So, did it work for me? Yes, with a few big buts. 20% Azelaic Acid is not a prescription only ingredient, and I can buy lotions like Azclear (also with 20% Azelaic Acid) at local drug stores which work just as effectively. My skin did improve in my three months of using my prescribed cream however I also made sure to moisturise my skin daily and wore SPF every day to maximise the results (and yes – I know I should be doing this anyway). So, while I believe Azelaic Acid is a great ingredient to help rosacea sufferers, I don’t believe Software is worth the price when I can find equivalent products for much cheaper and without a prescription.
From looking at the results in Software Insiders and speaking with my friend who is using the system, I think customers benefit most if they need Tretinoin – often used to treat acne and fine lines. Unlike its often confused with cousin Retinol, which is available over the counter, Tretinoin is a pure concentration of retinoic acid and can only be bought with a prescription.
Overall, I would say the Software Skin System does work and the online community is a breath of fresh air, but it may not be worth the price. Do your research with your prescribed formula – you may be able to head down to your local drugstore and get an effective and more affordable equivalent.
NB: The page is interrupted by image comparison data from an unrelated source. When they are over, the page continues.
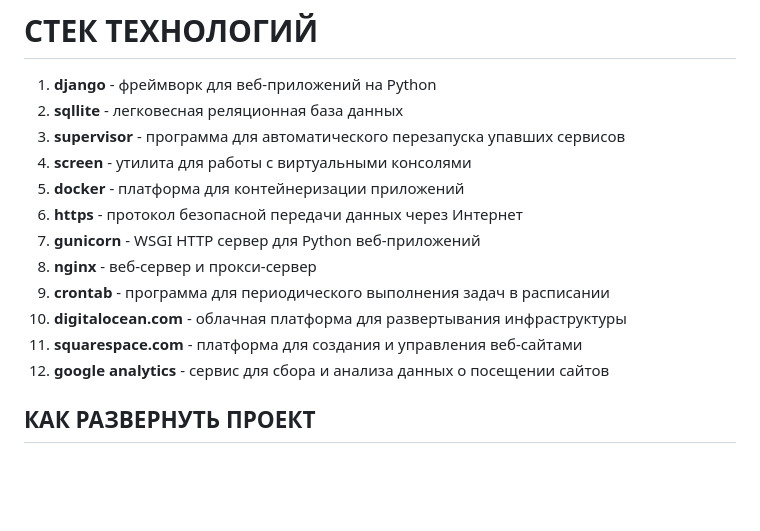
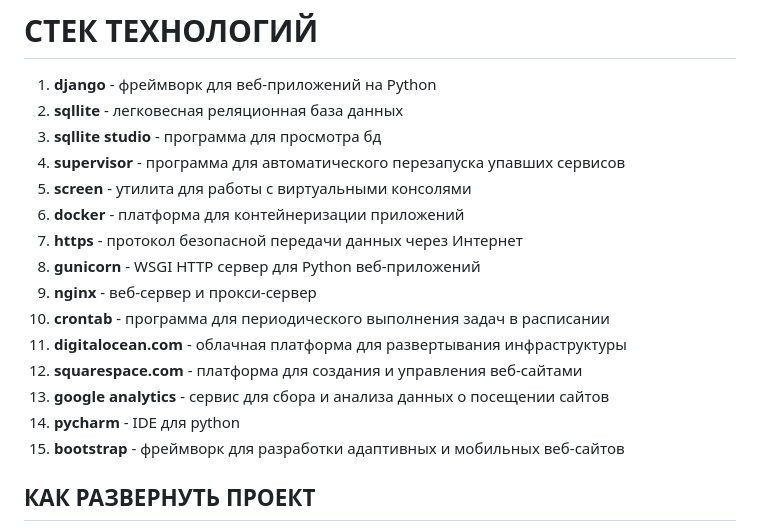
Before and after one commit to vladismeno/cleanhouse, a Markdown page: README.md, the part around the change. GitHub-like rendering; blank space fills up the shorter version.

Commit message:
описание проекта

```diff
--- a/README.md
+++ b/README.md
@@ -2,16 +2,19 @@
 
 1. **django** - фреймворк для веб-приложений на Python
 2. **sqllite** - легковесная реляционная база данных
-3. **supervisor** - программа для автоматического перезапуска упавших сервисов
-4. **screen** - утилита для работы с виртуальными консолями
-5. **docker** - платформа для контейнеризации приложений
-6. **https** - протокол безопасной передачи данных через Интернет
-7. **gunicorn** - WSGI HTTP сервер для Python веб-приложений
-8. **nginx** - веб-сервер и прокси-сервер
-9. **crontab** - программа для периодического выполнения задач в расписании
-10. **digitalocean.com** - облачная платформа для развертывания инфраструктуры
-11. **squarespace.com** - платформа для создания и управления веб-сайтами
-12. **google analytics** - сервис для сбора и анализа данных о посещении сайтов
+3. **sqllite studio** - программа для просмотра бд
+4. **supervisor** - программа для автоматического перезапуска упавших сервисов
+5. **screen** - утилита для работы с виртуальными консолями
+6. **docker** - платформа для контейнеризации приложений
+7. **https** - протокол безопасной передачи данных через Интернет
+8. **gunicorn** - WSGI HTTP сервер для Python веб-приложений
+9. **nginx** - веб-сервер и прокси-сервер
+10. **crontab** - программа для периодического выполнения задач в расписании
+11. **digitalocean.com** - облачная платформа для развертывания инфраструктуры
+12. **squarespace.com** - платформа для создания и управления веб-сайтами
+13. **google analytics** - сервис для сбора и анализа данных о посещении сайтов
+14. **pycharm** - IDE для python
+15. **bootstrap** - фреймворк для разработки адаптивных и мобильных веб-сайтов
 
 ## КАК РАЗВЕРНУТЬ ПРОЕКТ
 
```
While I cancelled my subscription it might be worthwhile for acne sufferers to give a Tretinoin formulation a go.